- [Assigned task] Which lines in the listing below contain "with"? Copy each of them.

- [Records for the task]
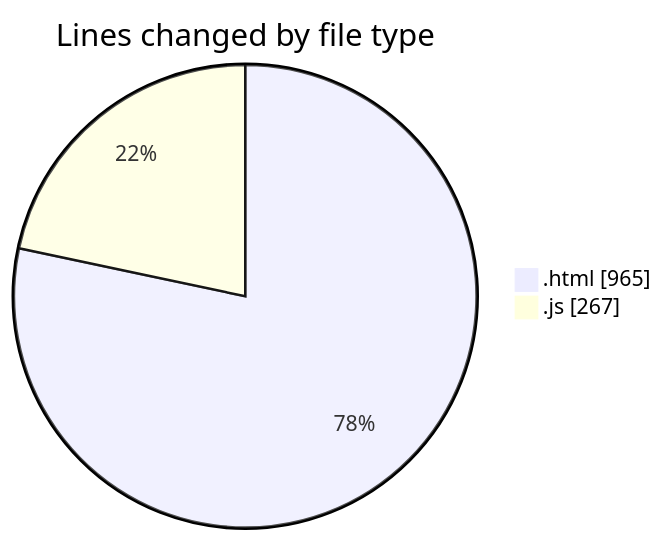
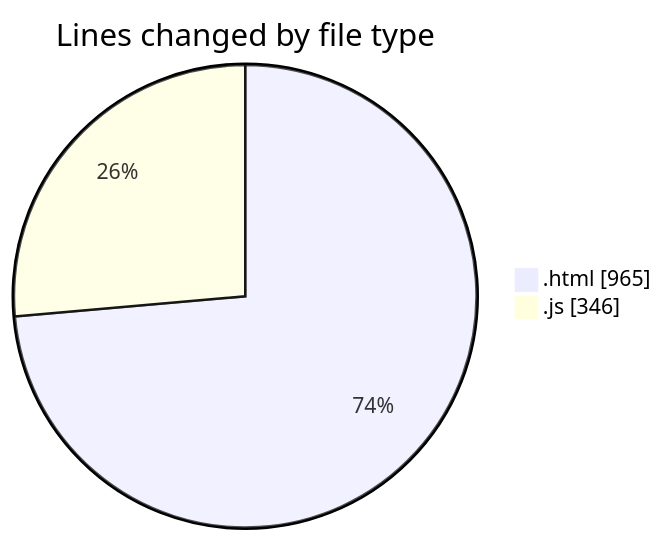
The first of 2 diagrams in 2025-09-13/new_folder/README.md (IJAZ3593/code-tracking), drawn with Mermaid before and after one commit. The commit also changed other lines of this file and 1 other file, not shown here.

````diff
--- a/2025-09-13/new_folder/README.md
+++ b/2025-09-13/new_folder/README.md
@@ -26,6 +26,6 @@
 ```mermaid
 pie showData
 title Lines changed by file type
 ".html" : 965
-".js" : 267
+".js" : 346
 ```
````
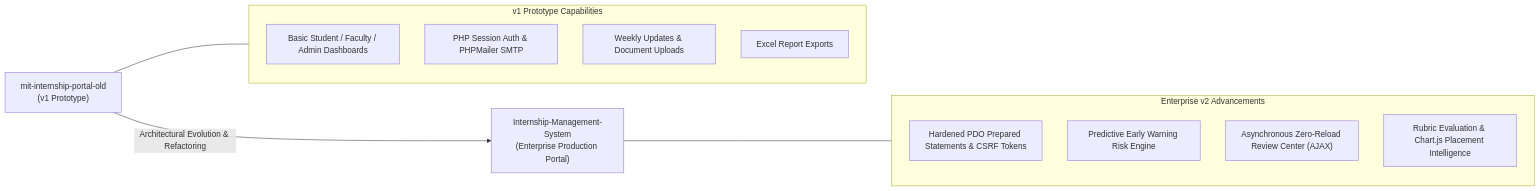
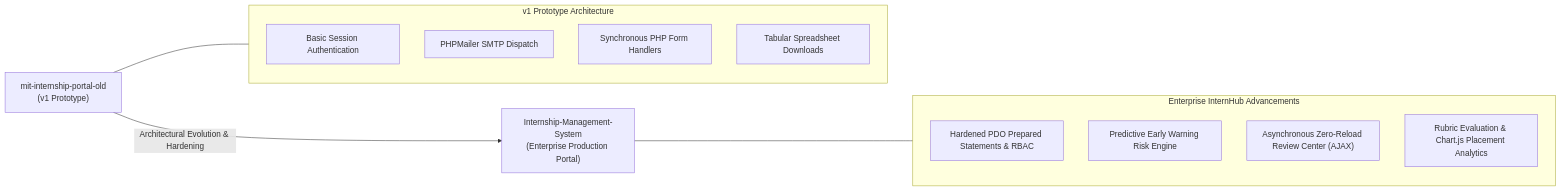
The diagram in README.md (Swaraj0160/mit-internship-portal-old), drawn with Mermaid before and after one commit. The commit also changed other lines of this file, not shown here.

Commit message:
docs: elevate mit-internship-portal-old README with lineage models and FixMySadak design

````diff
--- a/README.md
+++ b/README.md
@@ -15,21 +53,21 @@
 ```mermaid
 flowchart LR
-    A["mit-internship-portal-old<br/>(v1 Prototype)"] -->|Architectural Evolution & Refactoring| B["Internship-Management-System<br/>(Enterprise Production Portal)"]
+    A["mit-internship-portal-old<br/>(v1 Prototype)"] -->|Architectural Evolution & Hardening| B["Internship-Management-System<br/>(Enterprise Production Portal)"]
 
-    subgraph v1Features["v1 Prototype Capabilities"]
-        A1["Basic Student / Faculty / Admin Dashboards"]
-        A2["PHP Session Auth & PHPMailer SMTP"]
-        A3["Weekly Updates & Document Uploads"]
-        A4["Excel Report Exports"]
+    subgraph v1Features["v1 Prototype Architecture"]
+        A1["Basic Session Authentication"]
+        A2["PHPMailer SMTP Dispatch"]
+        A3["Synchronous PHP Form Handlers"]
+        A4["Tabular Spreadsheet Downloads"]
     end
 
-    subgraph v2Enhancements["Enterprise v2 Advancements"]
-        B1["Hardened PDO Prepared Statements & CSRF Tokens"]
+    subgraph v2Enhancements["Enterprise InternHub Advancements"]
+        B1["Hardened PDO Prepared Statements & RBAC"]
         B2["Predictive Early Warning Risk Engine"]
         B3["Asynchronous Zero-Reload Review Center (AJAX)"]
-        B4["Rubric Evaluation & Chart.js Placement Intelligence"]
+        B4["Rubric Evaluation & Chart.js Placement Analytics"]
     end
 
     A --- v1Features
     B --- v2Enhancements
 ```
````
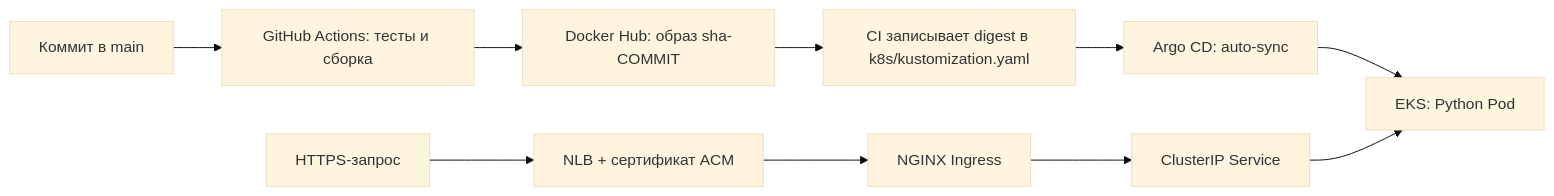
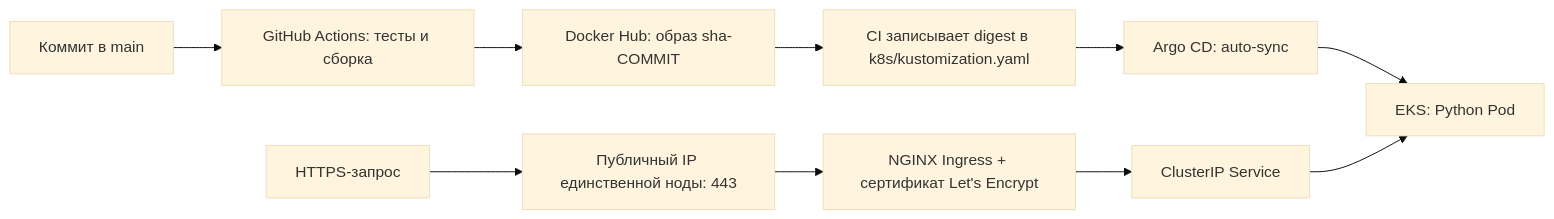
Before and after one commit to fate-it/FinalDanProject: the diagram in README.md, drawn with Mermaid (base theme). The commit also changed other lines of this file and 13 other files, not shown here.

Commit message:
Expose the single EKS node with nginx and Let's Encrypt TLS

````diff
--- a/README.md
+++ b/README.md
@@ -18,12 +18,12 @@
 ```mermaid
 flowchart LR
   Git[Коммит в main] --> CI[GitHub Actions: тесты и сборка]
   CI --> Hub[Docker Hub: образ sha-COMMIT]
   Hub --> Digest[CI записывает digest в k8s/kustomization.yaml]
   Digest --> Argo[Argo CD: auto-sync]
   Argo --> Pod[EKS: Python Pod]
-  User[HTTPS-запрос] --> NLB[NLB + сертификат ACM]
-  NLB --> NGINX[NGINX Ingress]
+  User[HTTPS-запрос] --> Node[Публичный IP единственной ноды: 443]
+  Node --> NGINX[NGINX Ingress + сертификат Let's Encrypt]
   NGINX --> Service[ClusterIP Service]
   Service --> Pod
 ```
````
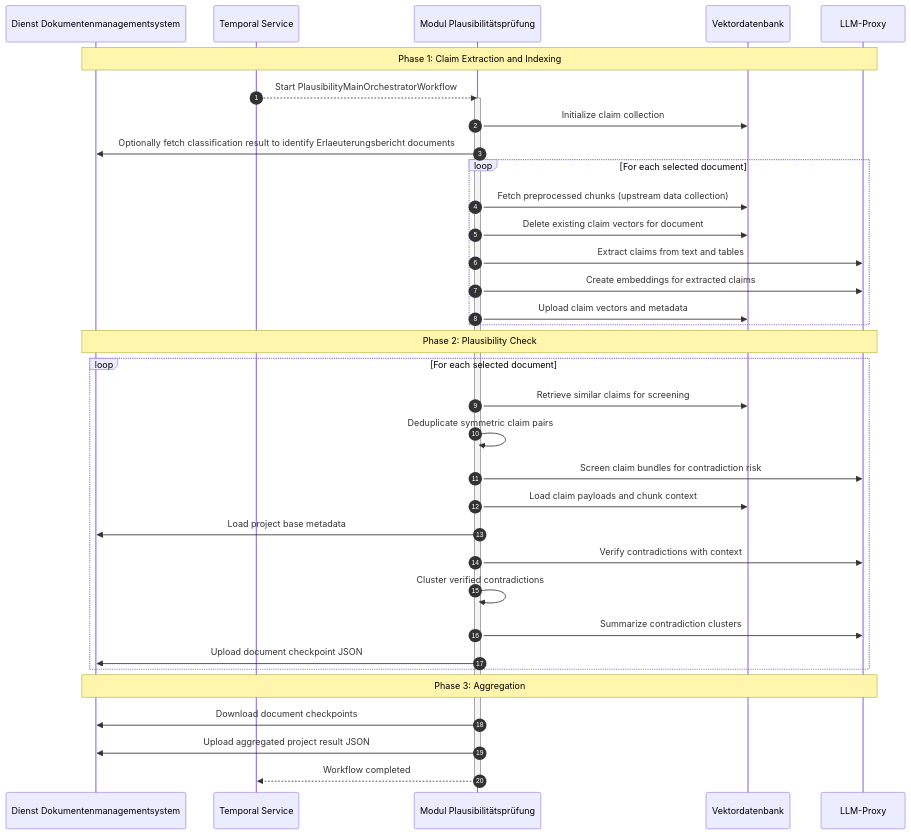
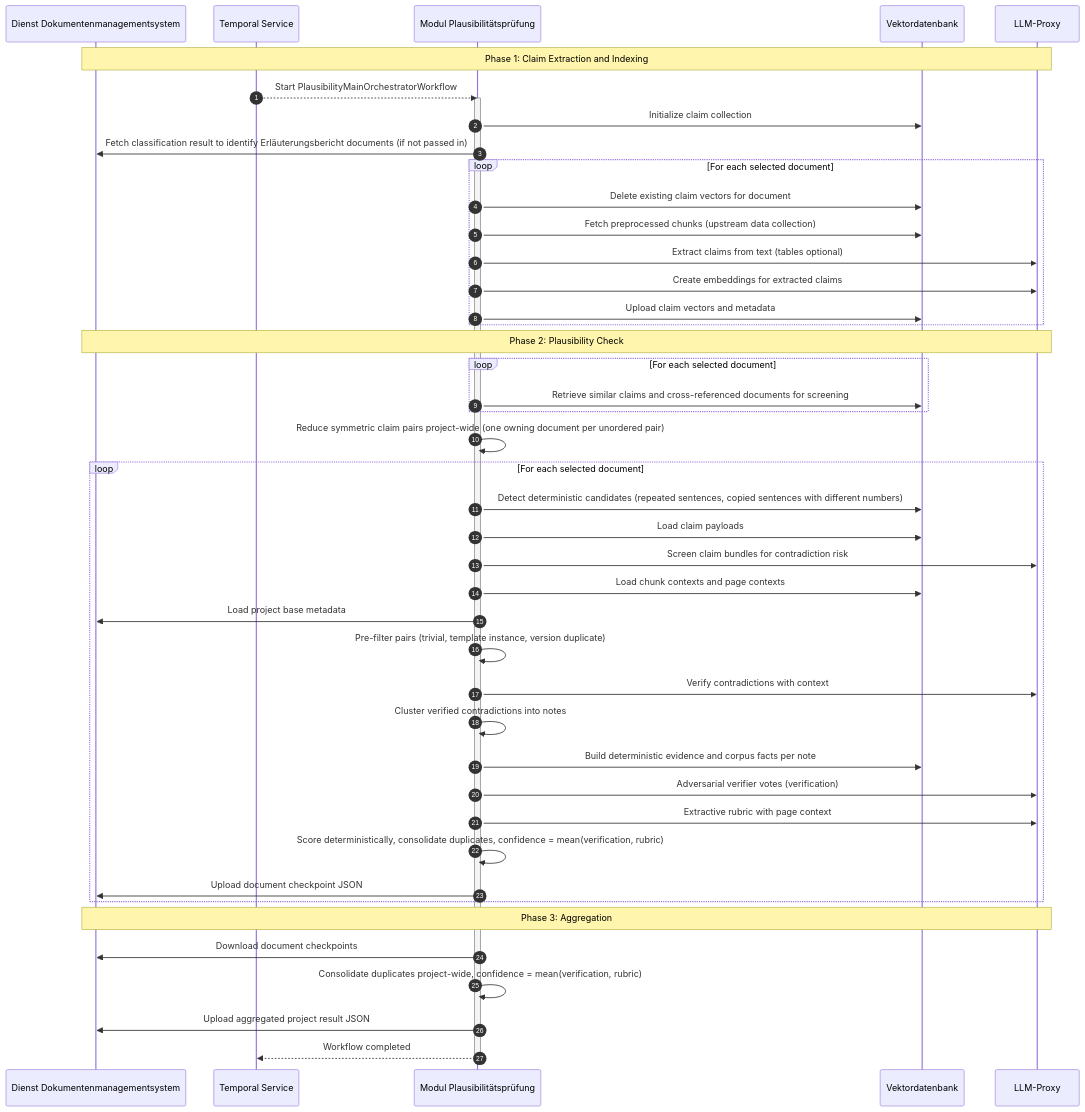
Before and after one commit to ROBROICH/spark-azure-deploy: the diagram in 05-modulcluster/modul-plausibilitaet-pruefung/README.md, drawn with Mermaid. The commit also changed other lines of this file and 5424 other files, not shown here.

````diff
--- a/05-modulcluster/modul-plausibilitaet-pruefung/README.md
+++ b/05-modulcluster/modul-plausibilitaet-pruefung/README.md
@@ -23,41 +24,50 @@
 ```mermaid
 sequenceDiagram
     autonumber
     participant DMS as Dienst Dokumentenmanagementsystem
     participant Temporal as Temporal Service
     participant PPAgent as Modul Plausibilitätsprüfung
     participant Qdrant as Vektordatenbank
     participant LiteLLM as LLM-Proxy
 
     Note over DMS,LiteLLM: Phase 1: Claim Extraction and Indexing
     Temporal-->>PPAgent: Start PlausibilityMainOrchestratorWorkflow
     activate PPAgent
     PPAgent->>Qdrant: Initialize claim collection
-    PPAgent->>DMS: Optionally fetch classification result to identify Erlaeuterungsbericht documents
+    PPAgent->>DMS: Fetch classification result to identify Erläuterungsbericht documents (if not passed in)
     loop For each selected document
+        PPAgent->>Qdrant: Delete existing claim vectors for document
         PPAgent->>Qdrant: Fetch preprocessed chunks (upstream data collection)
-        PPAgent->>Qdrant: Delete existing claim vectors for document
-        PPAgent->>LiteLLM: Extract claims from text and tables
+        PPAgent->>LiteLLM: Extract claims from text (tables optional)
         PPAgent->>LiteLLM: Create embeddings for extracted claims
         PPAgent->>Qdrant: Upload claim vectors and metadata
     end
 
     Note over DMS,LiteLLM: Phase 2: Plausibility Check
     loop For each selected document
-        PPAgent->>Qdrant: Retrieve similar claims for screening
-        PPAgent->>PPAgent: Deduplicate symmetric claim pairs
+        PPAgent->>Qdrant: Retrieve similar claims and cross-referenced documents for screening
+    end
+    PPAgent->>PPAgent: Reduce symmetric claim pairs project-wide (one owning document per unordered pair)
+    loop For each selected document
+        PPAgent->>Qdrant: Detect deterministic candidates (repeated sentences, copied sentences with different numbers)
+        PPAgent->>Qdrant: Load claim payloads
         PPAgent->>LiteLLM: Screen claim bundles for contradiction risk
-        PPAgent->>Qdrant: Load claim payloads and chunk context
+        PPAgent->>Qdrant: Load chunk contexts and page contexts
         PPAgent->>DMS: Load project base metadata
+        PPAgent->>PPAgent: Pre-filter pairs (trivial, template instance, version duplicate)
         PPAgent->>LiteLLM: Verify contradictions with context
-        PPAgent->>PPAgent: Cluster verified contradictions
-        PPAgent->>LiteLLM: Summarize contradiction clusters
+        PPAgent->>PPAgent: Cluster verified contradictions into notes
+        PPAgent->>Qdrant: Build deterministic evidence and corpus facts per note
+        PPAgent->>LiteLLM: Adversarial verifier votes (verification)
+        PPAgent->>LiteLLM: Extractive rubric with page context
+        PPAgent->>PPAgent: Score deterministically, consolidate duplicates, confidence = mean(verification, rubric)
         PPAgent->>DMS: Upload document checkpoint JSON
     end
 
     Note over DMS,LiteLLM: Phase 3: Aggregation
     PPAgent->>DMS: Download document checkpoints
+    PPAgent->>PPAgent: Consolidate duplicates project-wide, confidence = mean(verification, rubric)
     PPAgent->>DMS: Upload aggregated project result JSON
     PPAgent-->>Temporal: Workflow completed
     deactivate PPAgent
 ```
````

- [Response]
The first of 2 diagrams in 2025-09-13/new_folder/README.md (IJAZ3593/code-tracking), drawn with Mermaid before and after one commit. The commit also changed other lines of this file and 1 other file, not shown here.
The diagram in README.md (Swaraj0160/mit-internship-portal-old), drawn with Mermaid before and after one commit. The commit also changed other lines of this file, not shown here.
docs: elevate mit-internship-portal-old README with lineage models and FixMySadak design
Before and after one commit to fate-it/FinalDanProject: the diagram in README.md, drawn with Mermaid (base theme). The commit also changed other lines of this file and 13 other files, not shown here.
Expose the single EKS node with nginx and Let's Encrypt TLS
Before and after one commit to ROBROICH/spark-azure-deploy: the diagram in 05-modulcluster/modul-plausibilitaet-pruefung/README.md, drawn with Mermaid. The commit also changed other lines of this file and 5424 other files, not shown here.
+        PPAgent->>Qdrant: Detect deterministic candidates (repeated sentences, copied sentences with different numbers)
         PPAgent->>LiteLLM: Verify contradictions with context
+        PPAgent->>LiteLLM: Extractive rubric with page context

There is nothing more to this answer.